THERE IS GRAVE concern in the Church in Mozambique, following the recent violent attacks perpetrated by members of a new jihadist group, which, since last October has killed dozens of people; the terrorists are attacking not only Christian churches but also mosques in the province of Cabo Delgado.
Bishop Luis Fernando Lisboa of Pemba has issued an appeal, calling for “calm and serenity” among the people of this region in the north of Mozambique, which also happens to be one of the poorest in the country.
Little is known about this terrorist group which bears the same name as the Somali terror group Al Shabab, although there are apparently no links between them. “This ‘enemy’ has no face and no official spokesman,” Bishop Lisboa told Aid to the Church in Need. “We don’t know our enemy; we don’t know who we are fighting against, we don’t even know the motive behind its attacks. People speak of religious radicalism, of a conflict over natural resources, of illegal arms trafficking, political disputes, ethnic rivalries.
“But the truth is that so far nobody can confirm with any certainty whom we are dealing with,” he continued, adding that “there were no common factors among the victims of the attacks, who were from different villages and of different religions. It doesn’t appear to be a persecution of Christians specifically.”
He described the situation of extreme violence as “absolutely new to us all.” It has taken the government, the ordinary people and the security forces by surprise. In the province of Cabo Delgado many people have been detained and interrogated. “Some of them have been released again, but many others have not.” With prisons and their staffs ill-prepared, “there has been a chain reaction of human rights violations,” lamented the bishop.
In order to prevent new attacks, the government, he said, has stationed armored vehicles in several districts, and there are many soldiers and armed police stopping and searching individuals and vehicles, especially throughout the northern region of the province”.
Aggravating factors are the country’s extreme poverty and the high level of youth unemployment in, which makes young people an easy prey for the terrorists. “It is said that the young people who agree to take part in this group are promised large sums of money,” Bishop Lisboa reported.
He said: “We can see that this terrorist group wants to express its fury or its discontent; it is its way of crying out and demanding attention. The young people involved in it are not strangers to us, not foreigners or ‘terrorists’ as we are accustomed to call them. They also include young people from our own families, our own villages, our own parties, our own religious faiths.”
Bishop Lisboa continued: “We are working to calm people’s spirits and ask them to remain tranquil.

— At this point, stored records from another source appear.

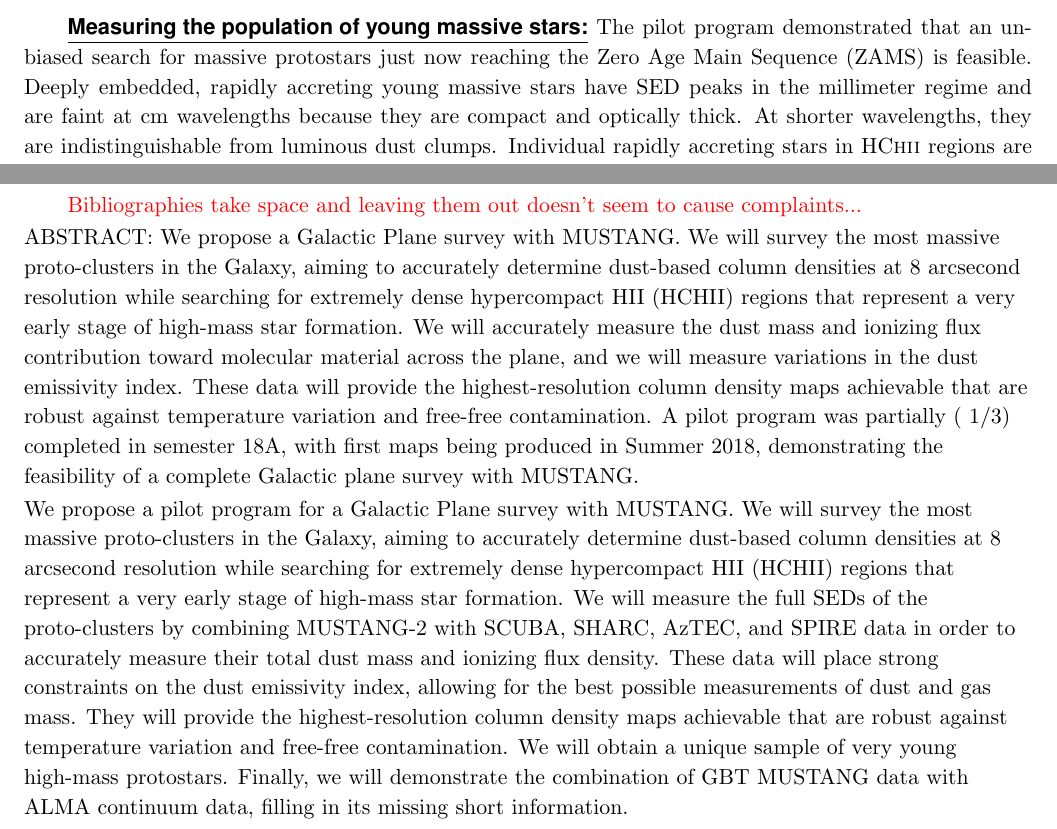
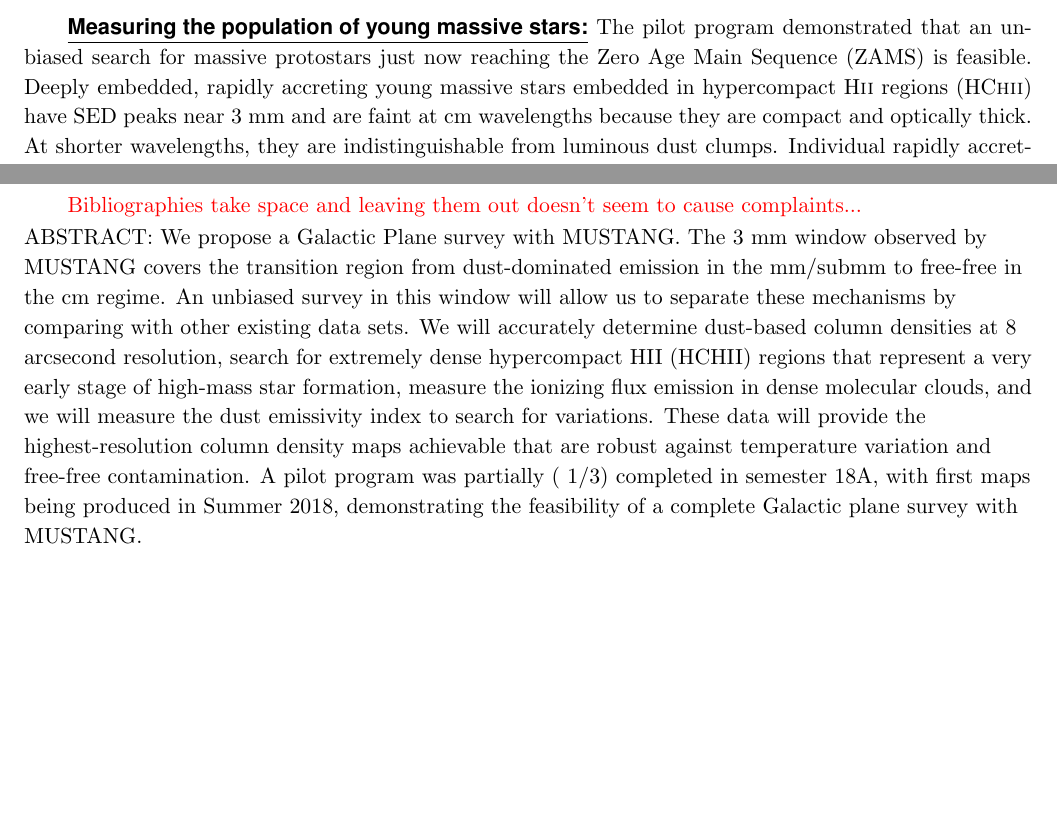
Before and after one commit to keflavich/MGPS, a LaTeX paper (proposal_2019A/MGPS_2019_proposal.tex): two parts of pages 1 and 6 of 6, joined at a grey line, cut so that both start at the same text, the shorter picture padded with empty space. Compiled offline with pdfLaTeX; a LaTeX package or settings file that is missing is left out.

Commit message:
some text cleanup

```diff
--- a/proposal_2019A/MGPS_2019_proposal.tex
+++ b/proposal_2019A/MGPS_2019_proposal.tex
@@ -84,8 +84,8 @@ A 3 mm continuum survey with MUSTANG will address the following key questions:
 \underline{\textbf{\helv Measuring the population of young massive stars:}}
 The pilot program demonstrated that an unbiased search for massive protostars
 just now reaching the Zero Age Main Sequence (ZAMS) is feasible.  Deeply
-embedded, rapidly accreting young massive stars have
-SED peaks in the millimeter regime and are faint at cm wavelengths because they
+embedded, rapidly accreting young massive stars embedded in hypercompact \hii regions (\hchii) have
+SED peaks near 3 mm and are faint at cm wavelengths because they
 are compact and optically thick.  At shorter wavelengths, they are
 indistinguishable from luminous dust clumps.  Individual rapidly accreting
 stars in \hchii regions are  detectable across the galactic disk with
@@ -436,13 +437,15 @@ NOTE: THIS DOCUMENT IS INTENDED TO BE CUT HERE.  Only the first 4 pages are to b
 
 
 ABSTRACT:
-We propose a Galactic Plane survey with MUSTANG. We will survey the most
-massive proto-clusters in the Galaxy, aiming to accurately determine dust-based
-column densities at 8 arcsecond resolution while searching for extremely dense
-hypercompact HII (HCHII) regions that represent a very early stage of high-mass
-star formation. We will accurately measure the dust mass and ionizing flux
-contribution toward molecular material across the plane, and we will measure
-variations in the dust emissivity index. These data will provide the
+We propose a Galactic Plane survey with MUSTANG.  The 3 mm window observed by
+MUSTANG covers the transition region from dust-dominated emission in the
+mm/submm to free-free in the cm regime.  An unbiased survey in this window will
+allow us to separate these mechanisms by comparing with other existing data
+sets.  We will accurately determine dust-based column densities at 8 arcsecond
+resolution,  search for extremely dense hypercompact HII (HCHII) regions that
+represent a very early stage of high-mass star formation, measure the ionizing
+flux emission in dense molecular clouds, and we will measure the
+dust emissivity index to search for variations. These data will provide the
 highest-resolution column density maps achievable that are robust against
 temperature variation and free-free contamination.  A pilot program was
 partially (~1/3) completed in semester 18A, with first maps being produced in
@@ -450,19 +453,19 @@ Summer 2018, demonstrating the feasibility of a complete Galactic plane survey
 with MUSTANG.
 
 
-We propose a pilot program for a Galactic Plane survey with MUSTANG.  We will
-survey the most massive proto-clusters in the Galaxy, aiming to accurately
-determine dust-based column densities at 8 arcsecond resolution while searching
-for extremely dense hypercompact HII (HCHII) regions that represent a very
-early stage of high-mass star formation.  We will measure the full SEDs of the
-proto-clusters by combining MUSTANG-2 with SCUBA, SHARC, AzTEC, and SPIRE data in
-order to accurately measure their total dust mass and ionizing flux
-density. These data will place strong constraints on the dust emissivity index,
-allowing for the best possible measurements of dust and gas mass.
-They will provide the highest-resolution column density maps achievable that
-are robust against temperature variation and free-free contamination.
-We will obtain a unique sample of very young high-mass protostars.  Finally,
-we will demonstrate the combination of GBT MUSTANG data with ALMA continuum
-data, filling in its missing short information.
+% We propose a pilot program for a Galactic Plane survey with MUSTANG.  We will
+% survey the most massive proto-clusters in the Galaxy, aiming to accurately
+% determine dust-based column densities at 8 arcsecond resolution while searching
+% for extremely dense hypercompact HII (HCHII) regions that represent a very
+% early stage of high-mass star formation.  We will measure the full SEDs of the
+% proto-clusters by combining MUSTANG-2 with SCUBA, SHARC, AzTEC, and SPIRE data in
+% order to accurately measure their total dust mass and ionizing flux
+% density. These data will place strong constraints on the dust emissivity index,
+% allowing for the best possible measurements of dust and gas mass.
+% They will provide the highest-resolution column density maps achievable that
+% are robust against temperature variation and free-free contamination.
+% We will obtain a unique sample of very young high-mass protostars.  Finally,
+% we will demonstrate the combination of GBT MUSTANG data with ALMA continuum
+% data, filling in its missing short information.
 
 \end{document}
```
Also changed, not shown: proposal_2019A/MGPS_2019_proposal.tex (33 more changed lines).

We have asked people not to transmit violent images and also not to spread any more rumors about what has happened, because this only creates more panic and only succeeds in fostering an atmosphere of insecurity.
“We are praying fervently and we ask for your prayers so that these attacks may stop and that the authorities may detain and convict those behind them. We must not allow ourselves to feel trapped or paralyzed, though at the same time we still have to exercise caution.”
The country is rich in natural resources, which hold a promise for economic growth benefitting all citizens. However, the bishop said, “in recent years, following the discovery of many of these natural resources, we have been the target of a veritable invasion of people from all sorts of different places, companies and projects. Our natural resources could create employment, stability and hope for our society if they are well managed, shared and supervised. But the inequalities that have always existed can only be overcome if there is a serious and responsible sharing out of the benefits.”
The Church must also cope with poverty, maternal and infant malnutrition, premature marriages, teenage pregnancies, lack of adequate healthcare among the people, and the lack of educational opportunities. Then there is the ‘hidden’ debt run up by the previous government, which has contributed to the increase in poverty, and the lack of national reconciliation after two civil wars.
Bishop Lisboa has encouraged all the people to intensify their prayers and “not allow ourselves to be blinded by religious, ethnic or political prejudices, but instead to form ourselves into a great movement of kind sentiments, good actions, good relations, good advice and good initiatives. So that peace, which is always the fruit of justice, may return and reign again among us.”
—Monica Zorita and Maria Lozano